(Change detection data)
/---
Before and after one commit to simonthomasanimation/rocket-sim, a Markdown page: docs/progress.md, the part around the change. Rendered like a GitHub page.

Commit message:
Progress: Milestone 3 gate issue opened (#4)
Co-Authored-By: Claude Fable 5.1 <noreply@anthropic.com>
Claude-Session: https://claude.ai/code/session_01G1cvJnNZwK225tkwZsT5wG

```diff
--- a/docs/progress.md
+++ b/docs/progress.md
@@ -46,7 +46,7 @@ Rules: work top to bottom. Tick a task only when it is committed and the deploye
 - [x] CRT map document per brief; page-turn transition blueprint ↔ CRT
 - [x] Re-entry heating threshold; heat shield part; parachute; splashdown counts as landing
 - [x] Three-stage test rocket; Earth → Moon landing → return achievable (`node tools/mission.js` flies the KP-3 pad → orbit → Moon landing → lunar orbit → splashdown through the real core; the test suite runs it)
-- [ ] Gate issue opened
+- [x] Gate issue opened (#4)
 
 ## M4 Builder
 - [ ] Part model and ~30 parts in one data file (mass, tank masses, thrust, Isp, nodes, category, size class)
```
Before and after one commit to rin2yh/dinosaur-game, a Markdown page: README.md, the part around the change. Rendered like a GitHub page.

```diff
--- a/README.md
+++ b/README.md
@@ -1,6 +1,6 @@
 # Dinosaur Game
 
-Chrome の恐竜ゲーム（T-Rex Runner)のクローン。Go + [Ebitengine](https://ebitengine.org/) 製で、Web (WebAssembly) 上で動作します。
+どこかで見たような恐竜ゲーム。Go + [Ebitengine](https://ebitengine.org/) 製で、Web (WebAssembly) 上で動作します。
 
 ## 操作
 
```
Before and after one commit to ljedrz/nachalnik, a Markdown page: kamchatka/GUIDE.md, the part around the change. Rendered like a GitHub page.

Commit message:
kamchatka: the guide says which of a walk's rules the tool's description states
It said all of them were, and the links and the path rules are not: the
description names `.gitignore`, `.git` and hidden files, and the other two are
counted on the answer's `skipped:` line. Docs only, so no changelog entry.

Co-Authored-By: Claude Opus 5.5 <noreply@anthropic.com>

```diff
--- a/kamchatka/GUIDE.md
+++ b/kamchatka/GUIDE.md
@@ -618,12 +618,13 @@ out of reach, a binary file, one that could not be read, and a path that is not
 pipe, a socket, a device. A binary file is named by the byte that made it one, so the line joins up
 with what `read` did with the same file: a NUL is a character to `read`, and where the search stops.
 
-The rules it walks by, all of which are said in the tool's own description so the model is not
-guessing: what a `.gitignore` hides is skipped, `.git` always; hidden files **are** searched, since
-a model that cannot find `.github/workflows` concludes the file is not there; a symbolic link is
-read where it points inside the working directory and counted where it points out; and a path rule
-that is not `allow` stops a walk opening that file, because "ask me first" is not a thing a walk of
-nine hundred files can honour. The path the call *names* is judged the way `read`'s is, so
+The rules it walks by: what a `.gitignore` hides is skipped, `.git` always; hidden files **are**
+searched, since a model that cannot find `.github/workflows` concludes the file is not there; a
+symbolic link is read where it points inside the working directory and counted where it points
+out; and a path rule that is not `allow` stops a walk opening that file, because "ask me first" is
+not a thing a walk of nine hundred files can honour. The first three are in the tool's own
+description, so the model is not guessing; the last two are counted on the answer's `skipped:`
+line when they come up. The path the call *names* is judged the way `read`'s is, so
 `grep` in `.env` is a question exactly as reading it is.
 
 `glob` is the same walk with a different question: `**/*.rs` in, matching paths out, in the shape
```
\---
→ YOUR GOAL: All of the records shown above should be reproduced exactly.

→ EXERCISE OUTPUT:
Before and after one commit to simonthomasanimation/rocket-sim, a Markdown page: docs/progress.md, the part around the change. Rendered like a GitHub page.

Commit message:
Progress: Milestone 3 gate issue opened (#4)
Co-Authored-By: Claude Fable 5.1 <noreply@anthropic.com>
Claude-Session: https://claude.ai/code/session_01G1cvJnNZwK225tkwZsT5wG

```diff
--- a/docs/progress.md
+++ b/docs/progress.md
@@ -46,7 +46,7 @@ Rules: work top to bottom. Tick a task only when it is committed and the deploye
 - [x] CRT map document per brief; page-turn transition blueprint ↔ CRT
 - [x] Re-entry heating threshold; heat shield part; parachute; splashdown counts as landing
 - [x] Three-stage test rocket; Earth → Moon landing → return achievable (`node tools/mission.js` flies the KP-3 pad → orbit → Moon landing → lunar orbit → splashdown through the real core; the test suite runs it)
-- [ ] Gate issue opened
+- [x] Gate issue opened (#4)
 
 ## M4 Builder
 - [ ] Part model and ~30 parts in one data file (mass, tank masses, thrust, Isp, nodes, category, size class)
```
Before and after one commit to rin2yh/dinosaur-game, a Markdown page: README.md, the part around the change. Rendered like a GitHub page.

```diff
--- a/README.md
+++ b/README.md
@@ -1,6 +1,6 @@
 # Dinosaur Game
 
-Chrome の恐竜ゲーム（T-Rex Runner)のクローン。Go + [Ebitengine](https://ebitengine.org/) 製で、Web (WebAssembly) 上で動作します。
+どこかで見たような恐竜ゲーム。Go + [Ebitengine](https://ebitengine.org/) 製で、Web (WebAssembly) 上で動作します。
 
 ## 操作
 
```
Before and after one commit to ljedrz/nachalnik, a Markdown page: kamchatka/GUIDE.md, the part around the change. Rendered like a GitHub page.

Commit message:
kamchatka: the guide says which of a walk's rules the tool's description states
It said all of them were, and the links and the path rules are not: the
description names `.gitignore`, `.git` and hidden files, and the other two are
counted on the answer's `skipped:` line. Docs only, so no changelog entry.

Co-Authored-By: Claude Opus 5.5 <noreply@anthropic.com>

```diff
--- a/kamchatka/GUIDE.md
+++ b/kamchatka/GUIDE.md
@@ -618,12 +618,13 @@ out of reach, a binary file, one that could not be read, and a path that is not
 pipe, a socket, a device. A binary file is named by the byte that made it one, so the line joins up
 with what `read` did with the same file: a NUL is a character to `read`, and where the search stops.
 
-The rules it walks by, all of which are said in the tool's own description so the model is not
-guessing: what a `.gitignore` hides is skipped, `.git` always; hidden files **are** searched, since
-a model that cannot find `.github/workflows` concludes the file is not there; a symbolic link is
-read where it points inside the working directory and counted where it points out; and a path rule
-that is not `allow` stops a walk opening that file, because "ask me first" is not a thing a walk of
-nine hundred files can honour. The path the call *names* is judged the way `read`'s is, so
+The rules it walks by: what a `.gitignore` hides is skipped, `.git` always; hidden files **are**
+searched, since a model that cannot find `.github/workflows` concludes the file is not there; a
+symbolic link is read where it points inside the working directory and counted where it points
+out; and a path rule that is not `allow` stops a walk opening that file, because "ask me first" is
+not a thing a walk of nine hundred files can honour. The first three are in the tool's own
+description, so the model is not guessing; the last two are counted on the answer's `skipped:`
+line when they come up. The path the call *names* is judged the way `read`'s is, so
 `grep` in `.env` is a question exactly as reading it is.
 
 `glob` is the same walk with a different question: `**/*.rs` in, matching paths out, in the shape
```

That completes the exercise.